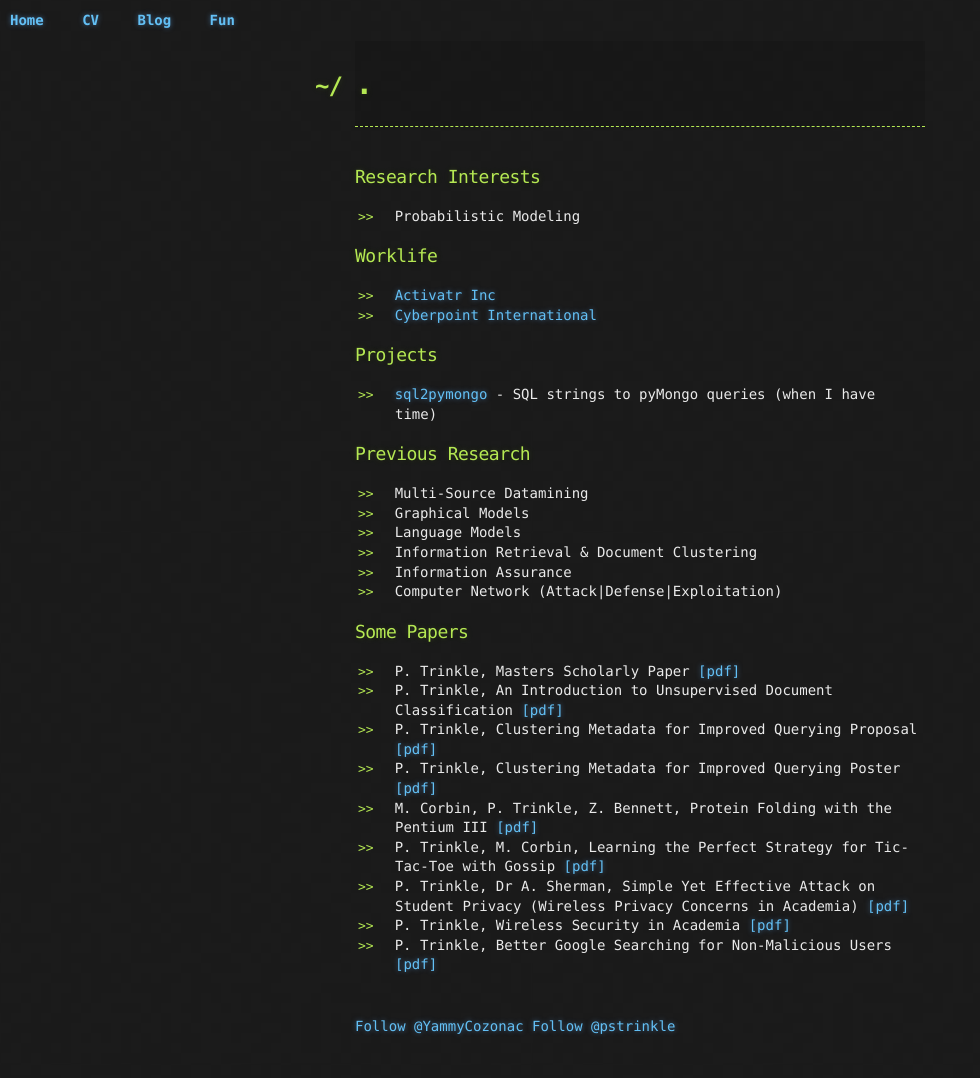
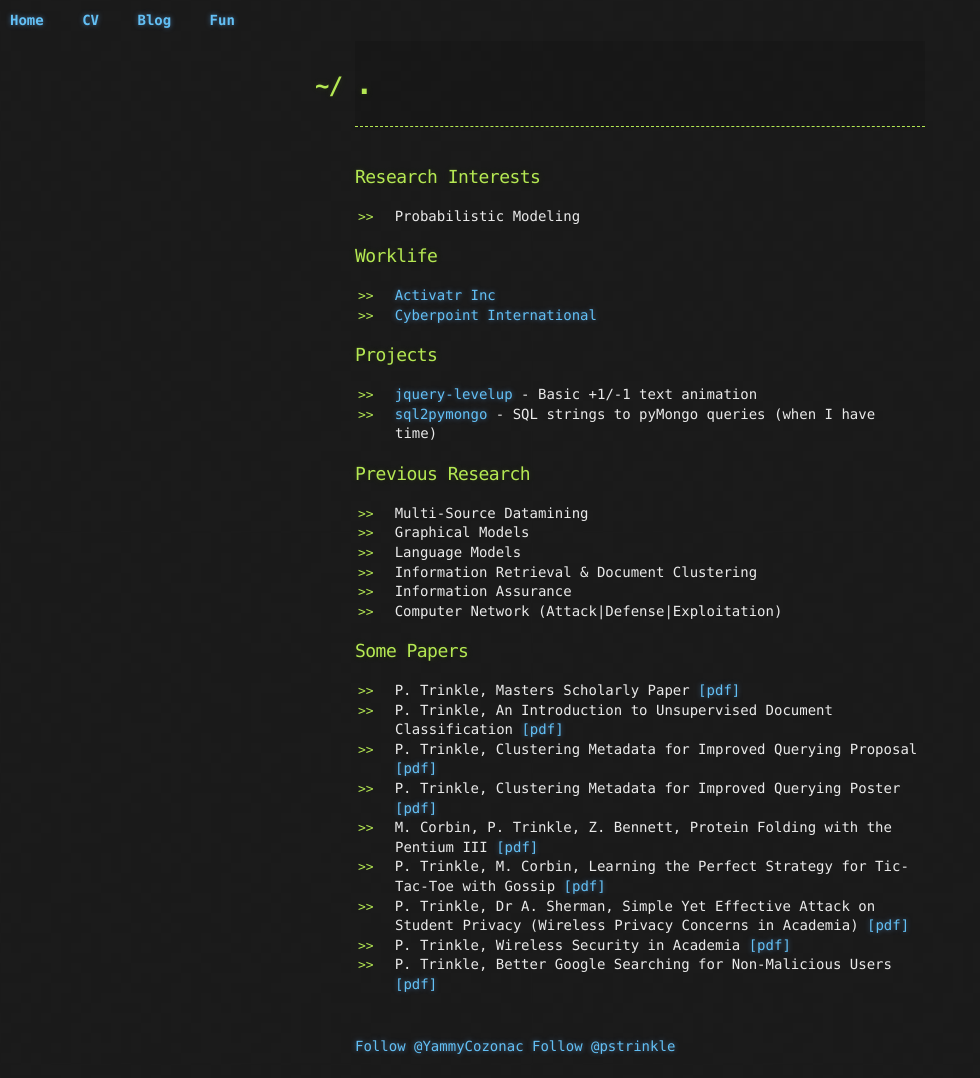
Before and after one commit to pstrinkle/pstrinkle.github.io, a Jekyll site: the page built from index.html, in a window 1280 px wide. Shown: the whole page, without its empty margins (0-980 px from the left). Built offline with Jekyll 4.4.1, drawn with Linux system fonts in a browser that asks for light colours; nearby versions of some CDN libraries; comment, search, counter and statistics services are not loaded.

Commit message:
Update index.html

```diff
--- a/index.html
+++ b/index.html
@@ -24,6 +24,7 @@ title: .
 <section>
   <h3>Projects</h3>
   <ul>
+    <li><a href="https://github.com/pstrinkle/jquery-levelup" target="_blank">jquery-levelup</a> - Basic +1/-1 text animation</li>
     <li><a href="https://github.com/pstrinkle/sql2pymongo" target="_blank">sql2pymongo</a> - SQL strings to pyMongo queries (when I have time)</li>
   </ul>
 </section>
```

= = = = = = =

> [Directions]
The expected answer is a copy of each line in the records that holds the word "pstrinkle".

> [Your solution]
Before and after one commit to pstrinkle/pstrinkle.github.io, a Jekyll site: the page built from index.html, in a window 1280 px wide. Shown: the whole page, without its empty margins (0-980 px from the left). Built offline with Jekyll 4.4.1, drawn with Linux system fonts in a browser that asks for light colours; nearby versions of some CDN libraries; comment, search, counter and statistics services are not loaded.
+    <li><a href="https://github.com/pstrinkle/jquery-levelup" target="_blank">jquery-levelup</a> - Basic +1/-1 text animation</li>
     <li><a href="https://github.com/pstrinkle/sql2pymongo" target="_blank">sql2pymongo</a> - SQL strings to pyMongo queries (when I have time)</li>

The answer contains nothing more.